(Edit difference data)
---+---
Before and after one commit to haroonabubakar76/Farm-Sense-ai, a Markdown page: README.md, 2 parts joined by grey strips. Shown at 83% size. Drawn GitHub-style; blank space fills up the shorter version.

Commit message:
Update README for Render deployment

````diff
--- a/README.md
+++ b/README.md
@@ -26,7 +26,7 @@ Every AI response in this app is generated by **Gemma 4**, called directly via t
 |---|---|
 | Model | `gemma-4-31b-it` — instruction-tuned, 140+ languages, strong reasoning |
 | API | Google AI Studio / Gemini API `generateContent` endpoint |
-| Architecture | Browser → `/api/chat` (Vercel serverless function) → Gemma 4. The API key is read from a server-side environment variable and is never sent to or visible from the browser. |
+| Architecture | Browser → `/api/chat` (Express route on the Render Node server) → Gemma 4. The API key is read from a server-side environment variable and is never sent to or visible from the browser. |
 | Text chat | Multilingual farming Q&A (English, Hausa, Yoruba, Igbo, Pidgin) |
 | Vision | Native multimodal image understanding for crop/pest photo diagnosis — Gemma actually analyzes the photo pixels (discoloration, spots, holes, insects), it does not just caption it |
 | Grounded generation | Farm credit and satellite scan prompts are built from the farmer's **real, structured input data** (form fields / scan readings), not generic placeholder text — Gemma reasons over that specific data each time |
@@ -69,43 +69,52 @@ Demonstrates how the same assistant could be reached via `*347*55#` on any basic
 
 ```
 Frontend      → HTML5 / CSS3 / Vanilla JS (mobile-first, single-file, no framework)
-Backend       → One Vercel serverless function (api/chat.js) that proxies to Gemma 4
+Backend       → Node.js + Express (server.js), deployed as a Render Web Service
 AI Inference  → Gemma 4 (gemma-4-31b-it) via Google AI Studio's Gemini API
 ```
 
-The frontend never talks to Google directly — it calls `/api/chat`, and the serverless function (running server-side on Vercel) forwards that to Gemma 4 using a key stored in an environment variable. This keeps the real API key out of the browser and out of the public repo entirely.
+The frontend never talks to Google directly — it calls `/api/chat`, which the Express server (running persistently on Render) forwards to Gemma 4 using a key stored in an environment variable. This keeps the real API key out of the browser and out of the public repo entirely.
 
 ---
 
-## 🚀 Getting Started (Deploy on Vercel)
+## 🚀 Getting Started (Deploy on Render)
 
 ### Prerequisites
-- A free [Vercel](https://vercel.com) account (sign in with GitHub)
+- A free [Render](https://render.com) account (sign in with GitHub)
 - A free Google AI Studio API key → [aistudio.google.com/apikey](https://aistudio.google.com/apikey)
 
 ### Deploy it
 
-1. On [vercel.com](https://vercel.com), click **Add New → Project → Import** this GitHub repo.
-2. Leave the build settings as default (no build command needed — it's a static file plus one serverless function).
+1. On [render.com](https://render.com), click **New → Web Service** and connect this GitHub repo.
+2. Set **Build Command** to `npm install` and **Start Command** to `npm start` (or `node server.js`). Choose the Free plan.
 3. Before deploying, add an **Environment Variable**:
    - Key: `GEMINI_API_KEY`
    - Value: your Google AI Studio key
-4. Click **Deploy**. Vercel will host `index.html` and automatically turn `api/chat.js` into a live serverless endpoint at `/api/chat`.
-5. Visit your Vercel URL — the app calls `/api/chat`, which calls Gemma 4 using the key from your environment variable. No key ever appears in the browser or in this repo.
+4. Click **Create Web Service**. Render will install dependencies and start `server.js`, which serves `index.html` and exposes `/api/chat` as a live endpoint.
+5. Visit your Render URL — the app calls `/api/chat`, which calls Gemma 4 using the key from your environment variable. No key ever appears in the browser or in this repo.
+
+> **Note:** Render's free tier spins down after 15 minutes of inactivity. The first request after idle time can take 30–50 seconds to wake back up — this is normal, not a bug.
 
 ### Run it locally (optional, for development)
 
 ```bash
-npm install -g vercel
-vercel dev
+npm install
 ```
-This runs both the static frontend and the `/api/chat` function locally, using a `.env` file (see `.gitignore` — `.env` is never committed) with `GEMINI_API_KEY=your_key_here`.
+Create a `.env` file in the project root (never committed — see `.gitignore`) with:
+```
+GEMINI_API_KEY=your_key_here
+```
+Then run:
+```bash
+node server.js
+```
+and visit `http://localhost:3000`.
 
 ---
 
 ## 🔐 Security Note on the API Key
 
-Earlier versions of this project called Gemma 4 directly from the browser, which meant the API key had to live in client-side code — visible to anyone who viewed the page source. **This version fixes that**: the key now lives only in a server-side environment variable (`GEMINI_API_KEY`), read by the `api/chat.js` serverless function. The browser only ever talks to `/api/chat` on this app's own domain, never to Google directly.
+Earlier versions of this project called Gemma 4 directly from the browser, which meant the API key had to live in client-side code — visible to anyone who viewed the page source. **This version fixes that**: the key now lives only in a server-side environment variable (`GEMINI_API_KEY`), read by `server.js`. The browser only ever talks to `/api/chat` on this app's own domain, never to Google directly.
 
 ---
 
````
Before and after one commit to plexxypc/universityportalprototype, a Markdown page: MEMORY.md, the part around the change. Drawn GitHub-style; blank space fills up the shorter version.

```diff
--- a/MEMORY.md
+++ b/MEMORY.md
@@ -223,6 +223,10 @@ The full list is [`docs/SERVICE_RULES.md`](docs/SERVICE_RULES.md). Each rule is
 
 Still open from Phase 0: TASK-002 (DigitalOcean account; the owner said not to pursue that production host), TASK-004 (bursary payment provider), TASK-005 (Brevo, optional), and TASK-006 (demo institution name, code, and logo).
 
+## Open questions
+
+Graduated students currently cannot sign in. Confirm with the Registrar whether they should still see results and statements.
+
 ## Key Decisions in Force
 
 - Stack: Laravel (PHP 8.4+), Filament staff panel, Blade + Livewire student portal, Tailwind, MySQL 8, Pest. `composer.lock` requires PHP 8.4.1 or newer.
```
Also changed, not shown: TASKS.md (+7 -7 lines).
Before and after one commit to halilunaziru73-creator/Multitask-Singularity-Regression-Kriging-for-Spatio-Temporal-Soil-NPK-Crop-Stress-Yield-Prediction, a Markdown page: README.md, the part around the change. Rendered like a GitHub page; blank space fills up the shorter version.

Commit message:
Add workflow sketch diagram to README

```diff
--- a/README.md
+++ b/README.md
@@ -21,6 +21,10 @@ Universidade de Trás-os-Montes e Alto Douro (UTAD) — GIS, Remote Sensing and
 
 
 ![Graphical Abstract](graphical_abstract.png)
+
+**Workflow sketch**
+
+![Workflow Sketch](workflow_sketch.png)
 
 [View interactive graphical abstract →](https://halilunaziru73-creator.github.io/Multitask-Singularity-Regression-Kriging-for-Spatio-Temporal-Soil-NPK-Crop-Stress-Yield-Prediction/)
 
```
---+---
**YOUR ASSIGNMENT:**
Return all of the entries word for word.

**RESPONSE TO THIS TASK:**
Before and after one commit to haroonabubakar76/Farm-Sense-ai, a Markdown page: README.md, 2 parts joined by grey strips. Shown at 83% size. Drawn GitHub-style; blank space fills up the shorter version.

Commit message:
Update README for Render deployment

````diff
--- a/README.md
+++ b/README.md
@@ -26,7 +26,7 @@ Every AI response in this app is generated by **Gemma 4**, called directly via t
 |---|---|
 | Model | `gemma-4-31b-it` — instruction-tuned, 140+ languages, strong reasoning |
 | API | Google AI Studio / Gemini API `generateContent` endpoint |
-| Architecture | Browser → `/api/chat` (Vercel serverless function) → Gemma 4. The API key is read from a server-side environment variable and is never sent to or visible from the browser. |
+| Architecture | Browser → `/api/chat` (Express route on the Render Node server) → Gemma 4. The API key is read from a server-side environment variable and is never sent to or visible from the browser. |
 | Text chat | Multilingual farming Q&A (English, Hausa, Yoruba, Igbo, Pidgin) |
 | Vision | Native multimodal image understanding for crop/pest photo diagnosis — Gemma actually analyzes the photo pixels (discoloration, spots, holes, insects), it does not just caption it |
 | Grounded generation | Farm credit and satellite scan prompts are built from the farmer's **real, structured input data** (form fields / scan readings), not generic placeholder text — Gemma reasons over that specific data each time |
@@ -69,43 +69,52 @@ Demonstrates how the same assistant could be reached via `*347*55#` on any basic
 
 ```
 Frontend      → HTML5 / CSS3 / Vanilla JS (mobile-first, single-file, no framework)
-Backend       → One Vercel serverless function (api/chat.js) that proxies to Gemma 4
+Backend       → Node.js + Express (server.js), deployed as a Render Web Service
 AI Inference  → Gemma 4 (gemma-4-31b-it) via Google AI Studio's Gemini API
 ```
 
-The frontend never talks to Google directly — it calls `/api/chat`, and the serverless function (running server-side on Vercel) forwards that to Gemma 4 using a key stored in an environment variable. This keeps the real API key out of the browser and out of the public repo entirely.
+The frontend never talks to Google directly — it calls `/api/chat`, which the Express server (running persistently on Render) forwards to Gemma 4 using a key stored in an environment variable. This keeps the real API key out of the browser and out of the public repo entirely.
 
 ---
 
-## 🚀 Getting Started (Deploy on Vercel)
+## 🚀 Getting Started (Deploy on Render)
 
 ### Prerequisites
-- A free [Vercel](https://vercel.com) account (sign in with GitHub)
+- A free [Render](https://render.com) account (sign in with GitHub)
 - A free Google AI Studio API key → [aistudio.google.com/apikey](https://aistudio.google.com/apikey)
 
 ### Deploy it
 
-1. On [vercel.com](https://vercel.com), click **Add New → Project → Import** this GitHub repo.
-2. Leave the build settings as default (no build command needed — it's a static file plus one serverless function).
+1. On [render.com](https://render.com), click **New → Web Service** and connect this GitHub repo.
+2. Set **Build Command** to `npm install` and **Start Command** to `npm start` (or `node server.js`). Choose the Free plan.
 3. Before deploying, add an **Environment Variable**:
    - Key: `GEMINI_API_KEY`
    - Value: your Google AI Studio key
-4. Click **Deploy**. Vercel will host `index.html` and automatically turn `api/chat.js` into a live serverless endpoint at `/api/chat`.
-5. Visit your Vercel URL — the app calls `/api/chat`, which calls Gemma 4 using the key from your environment variable. No key ever appears in the browser or in this repo.
+4. Click **Create Web Service**. Render will install dependencies and start `server.js`, which serves `index.html` and exposes `/api/chat` as a live endpoint.
+5. Visit your Render URL — the app calls `/api/chat`, which calls Gemma 4 using the key from your environment variable. No key ever appears in the browser or in this repo.
+
+> **Note:** Render's free tier spins down after 15 minutes of inactivity. The first request after idle time can take 30–50 seconds to wake back up — this is normal, not a bug.
 
 ### Run it locally (optional, for development)
 
 ```bash
-npm install -g vercel
-vercel dev
+npm install
 ```
-This runs both the static frontend and the `/api/chat` function locally, using a `.env` file (see `.gitignore` — `.env` is never committed) with `GEMINI_API_KEY=your_key_here`.
+Create a `.env` file in the project root (never committed — see `.gitignore`) with:
+```
+GEMINI_API_KEY=your_key_here
+```
+Then run:
+```bash
+node server.js
+```
+and visit `http://localhost:3000`.
 
 ---
 
 ## 🔐 Security Note on the API Key
 
-Earlier versions of this project called Gemma 4 directly from the browser, which meant the API key had to live in client-side code — visible to anyone who viewed the page source. **This version fixes that**: the key now lives only in a server-side environment variable (`GEMINI_API_KEY`), read by the `api/chat.js` serverless function. The browser only ever talks to `/api/chat` on this app's own domain, never to Google directly.
+Earlier versions of this project called Gemma 4 directly from the browser, which meant the API key had to live in client-side code — visible to anyone who viewed the page source. **This version fixes that**: the key now lives only in a server-side environment variable (`GEMINI_API_KEY`), read by `server.js`. The browser only ever talks to `/api/chat` on this app's own domain, never to Google directly.
 
 ---
 
````
Before and after one commit to plexxypc/universityportalprototype, a Markdown page: MEMORY.md, the part around the change. Drawn GitHub-style; blank space fills up the shorter version.

```diff
--- a/MEMORY.md
+++ b/MEMORY.md
@@ -223,6 +223,10 @@ The full list is [`docs/SERVICE_RULES.md`](docs/SERVICE_RULES.md). Each rule is
 
 Still open from Phase 0: TASK-002 (DigitalOcean account; the owner said not to pursue that production host), TASK-004 (bursary payment provider), TASK-005 (Brevo, optional), and TASK-006 (demo institution name, code, and logo).
 
+## Open questions
+
+Graduated students currently cannot sign in. Confirm with the Registrar whether they should still see results and statements.
+
 ## Key Decisions in Force
 
 - Stack: Laravel (PHP 8.4+), Filament staff panel, Blade + Livewire student portal, Tailwind, MySQL 8, Pest. `composer.lock` requires PHP 8.4.1 or newer.
```
Also changed, not shown: TASKS.md (+7 -7 lines).
Before and after one commit to halilunaziru73-creator/Multitask-Singularity-Regression-Kriging-for-Spatio-Temporal-Soil-NPK-Crop-Stress-Yield-Prediction, a Markdown page: README.md, the part around the change. Rendered like a GitHub page; blank space fills up the shorter version.

Commit message:
Add workflow sketch diagram to README

```diff
--- a/README.md
+++ b/README.md
@@ -21,6 +21,10 @@ Universidade de Trás-os-Montes e Alto Douro (UTAD) — GIS, Remote Sensing and
 
 
 ![Graphical Abstract](graphical_abstract.png)
+
+**Workflow sketch**
+
+![Workflow Sketch](workflow_sketch.png)
 
 [View interactive graphical abstract →](https://halilunaziru73-creator.github.io/Multitask-Singularity-Regression-Kriging-for-Spatio-Temporal-Soil-NPK-Crop-Stress-Yield-Prediction/)
 
```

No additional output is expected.